The Adventure Pals begins by introducing players to the plucky hero, Wilton, who finds his beloved Papa has been dad-napped by the dastardly Mr. B. All on Wilton’s birthday, no less. Mr. B has plans to turn all of the old people of Treevale into hot dogs, and it is up to Wilton to stop him. But Wilton isn’t alone. He has the help of his trusty giraffe, Sparkles, and his best friend Mr. Rock. Armed with the birthday sticker book from Mama, Wilton sets off across the world to track down Mr. B. As is to be expected in an adventure game, quirky antics ensue and Wilton easily finds himself traversing a variety of interesting environments. His journeys will lead the player across lush forests to sandy beaches, and even further destinations that are out of this world.
The art style for all of these worlds, and the motley crew of characters that live in them, are notably inspired by the Saturday morning cartoons of yesteryear with a dash of kawaii thrown in for good measure. The worlds are brightly colored and well lit, even when they’re pulling players into the depths of the underwater city of Crablantis. The overworld is presented as a classic adventure game map, with various destinations becoming available as the NPCs scattered across the world offer up clues and quests as to where Wilton and his ragtag team of sidekicks should go in their effort to save Papa. Once a new level becomes available on the map, players can ride Sparkles the Giraffe to that level’s access point. Pressing A allows the player to see at a glance how their previous attempts at the level have panned out, what collectibles may be missing, and what their letter grade for the level is.

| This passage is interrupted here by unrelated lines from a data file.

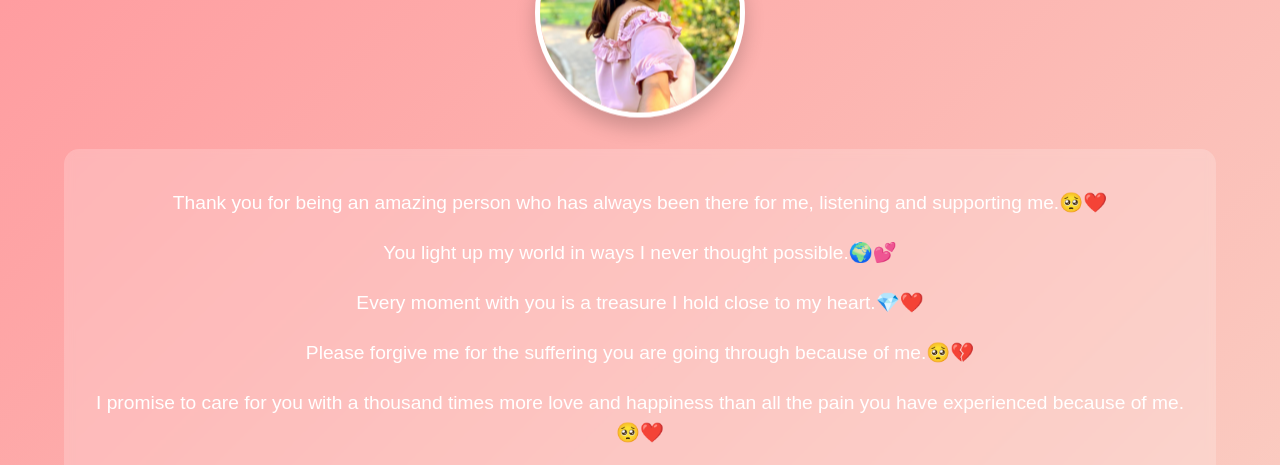
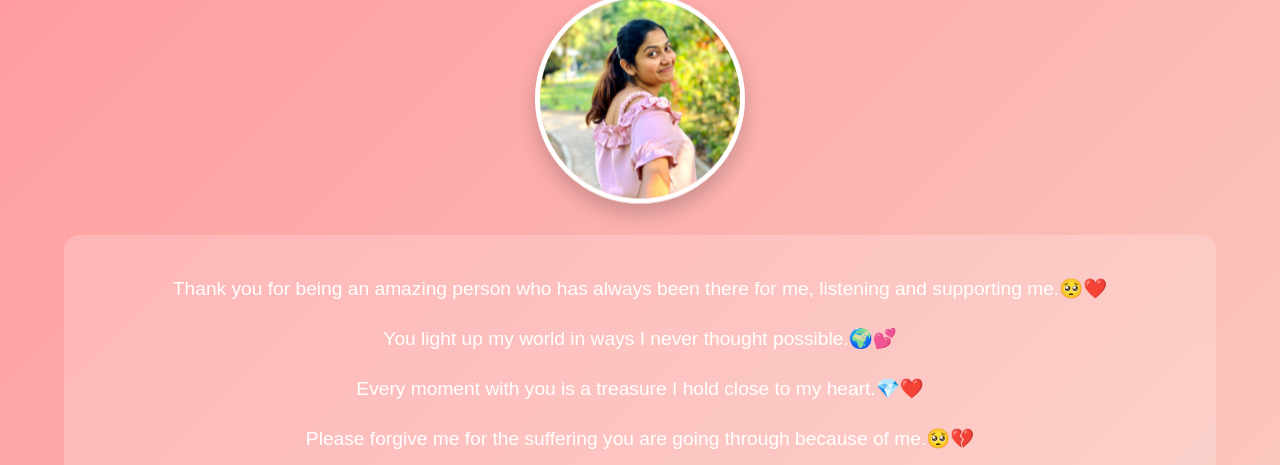
Before and after one commit to manuja-hiranya/happybirthday, a plain HTML site: page index.html in a window 1280 px wide. Shown: the part 109-574 px from the top of the page. Drawn offline with Linux system fonts and the light colour scheme.

Commit message:
Add files via upload

```diff
--- a/index.html
+++ b/index.html
@@ -10,8 +10,9 @@
     padding: 0;
     font-family: 'Arial', sans-serif;
     background: linear-gradient(135deg, #ff9a9e 0%, #fad0c4 100%);
-            height: 100vh;
-            overflow: hidden;
+    min-height: 100vh;
+    overflow-x: hidden;
+    overflow-y: auto;
     display: flex;
     flex-direction: column;
     justify-content: center;
@@ -25,6 +26,8 @@
     max-width: 90%;
     position: relative;
     z-index: 10;
+    width: 100%;
+    overflow-y: auto;
 }
 
         h1 {
@@ -123,6 +126,7 @@
         }
 
         .confetti {
+            pointer-events: none;
             position: absolute;
             width: 10px;
             height: 10px;
```
Lines whose indentation alone changed are shown as unchanged.
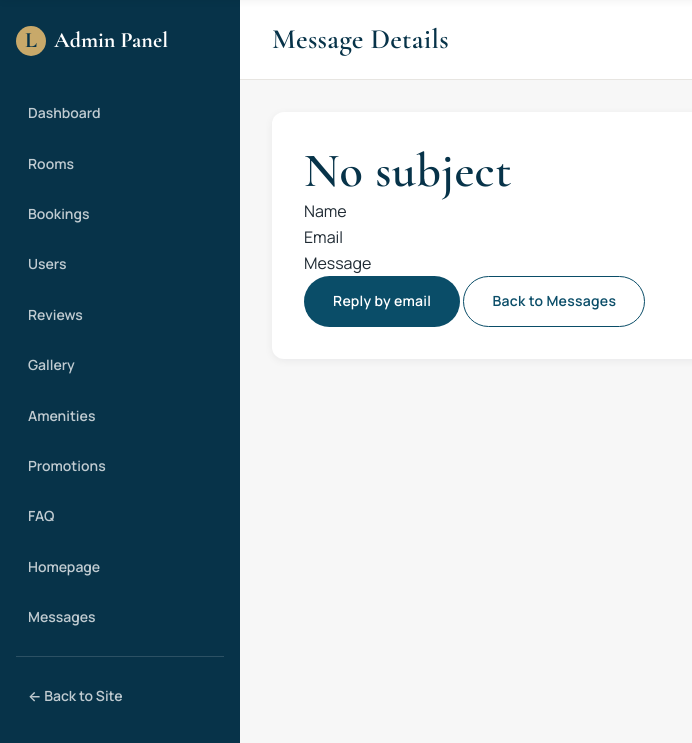
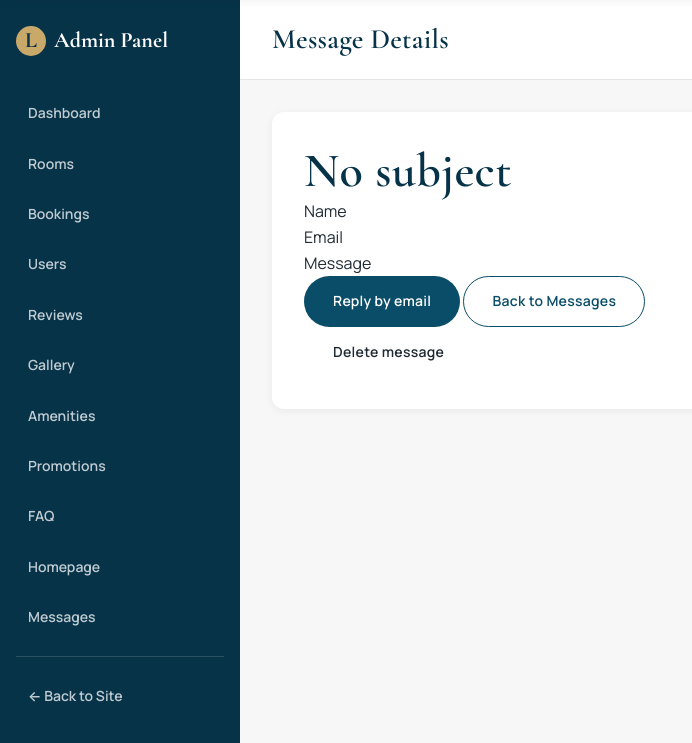
Before and after one commit to anya0001/Hotel_website, a Python web app: template app/templates/admin/message_detail.html in a window 1280 px wide. Shown: the part 85-828 px from the top of the page, without its empty margins (0-692 px from the left). Run offline with Jinja, Linux system fonts and the light colour scheme; the template is opened without the code that fills it, so the values that code supplies are empty.

Commit message:
Add delete action to admin message details

```diff
--- a/app/templates/admin/message_detail.html
+++ b/app/templates/admin/message_detail.html
@@ -30,6 +30,10 @@
   <div class="admin-message-detail__actions">
     <a href="mailto:{{ message.email }}?subject={{ ('Re: ' ~ (message.subject or 'Your message to LuxStay'))|urlencode }}" class="btn btn--primary">Reply by email</a>
     <a href="{{ url_for('admin.messages_list') }}" class="btn btn--outline">Back to Messages</a>
+    <form method="post" action="{{ url_for('admin.message_delete', message_id=message.id) }}" onsubmit="return confirm('Delete this message? This action cannot be undone.');">
+      {{ delete_form.hidden_tag() }}
+      <button type="submit" class="btn btn--danger">Delete message</button>
+    </form>
   </div>
 </div>
 {% endblock %}
```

Each level plays as a platformer with smatterings of hack and slash action as well as the occasional puzzle to keep players on their toes. While Wilton does earn experience and gradually levels up over the course of a player’s time with the game, he and his pals are all perfectly capable of taking on every level sans upgrades. The mechanics that players learn early in the game, such as using Sparkles as a helicopter or a monkey wrench, are gradually built upon over time instead. Using Sparkles to turn a switch leads to solving puzzles where switches must be turned in order. Likewise using her long neck to reach for nodes in the air to propel yourself higher later evolves into the skill of using her neck as a zipline to glide over large gaps. This extends to the game’s combat, where you can manage to take on small mobs of enemies with simple button mashing or take your time to more carefully plan out your attacks and item usage. This ability to play the game naturally rather than having to grind for experience and upgrades increases The Adventure Pals’ accessibility. As a game that is geared toward kids and families, this is a huge selling point. Even younger children can master the platforming obstacles and occasional combat as it is presented with enough time, practice or help from a parent/older sibling courtesy of Co-Op mode.
While The Adventure Pals wears its kid-friendly persona with pride, it does a plenty fine job presenting a challenge to players of all age groups. Each of the aforementioned levels breaks down into five sections, with each section containing a hidden cupcake. One section will also contain a hidden sticker, of which there are forty-four in the world. Collectoraholics can rejoice and taking their time combing through each level to fully acquire all five cupcakes which they can exchange for costumes at the shop. Unlike many games that would require a player to replay every section in order to acquire a missing collectible, The Adventure Pals actually allows players to see which section of a level has cupcakes that have been acquired, and if a section’s cupcake is still missing they can choose to start the level at that specific section. For those that prefer speedrunning a game to collecting cupcakes, The Adventure Pals does cater to their liking, as well. Upon completing a full level (all five sections in order), players are given a letter grade for their performance. This breaks down as the time it took to complete the level, how many monsters were killed during that time, how many collectibles were retrieved, and how many times the player died.
For all of its quirky humor, super kawaii characters, and kid friendly accessibility, The Adventure Pals is not without its flaws. At one point the game featured a grievous bug where dying left the player with a blank screen and no choice but to force quit and restart – losing all progress that had been made in the level up to that point. That particular glitch has since been patched, but there were still quite a few others lurking in the later stages of the game. Some of the end stages for the Crablantis area were plagued with low framerates and screen tearing, making it incredibly difficult to push through puzzles that were very dependant on good timing. If a player were attempting to speedrun one of these later levels they might find themself just shutting down the game out of utter frustration. Every thing that works perfectly in the remainder of the game somehow managed to go out the window for 3 straight levels in Crablantis.
Most of the combat in The Adventure Pals is pretty straight forward hack and slash. Players can choose upgrades for Mr Rock through leveling up which allows him to block incoming arrows or to go on quests to bring back useful items, but ultimately taking on enemies is a matter of dodging when necessary and pressing X as fast as possible. For most of the game I felt as if the combat was fairly simple, with kids in mind, and generally fair and that my decision to tackle The Adventure Pals as a solo player had not affected that. That is until I reached the final boss. The first time, I felt as if the game was punishing me for making it to the end alone. The difficulty was ramped up exponentially and I legitimately felt as if I was disadvantaged by not having a second player to help me out.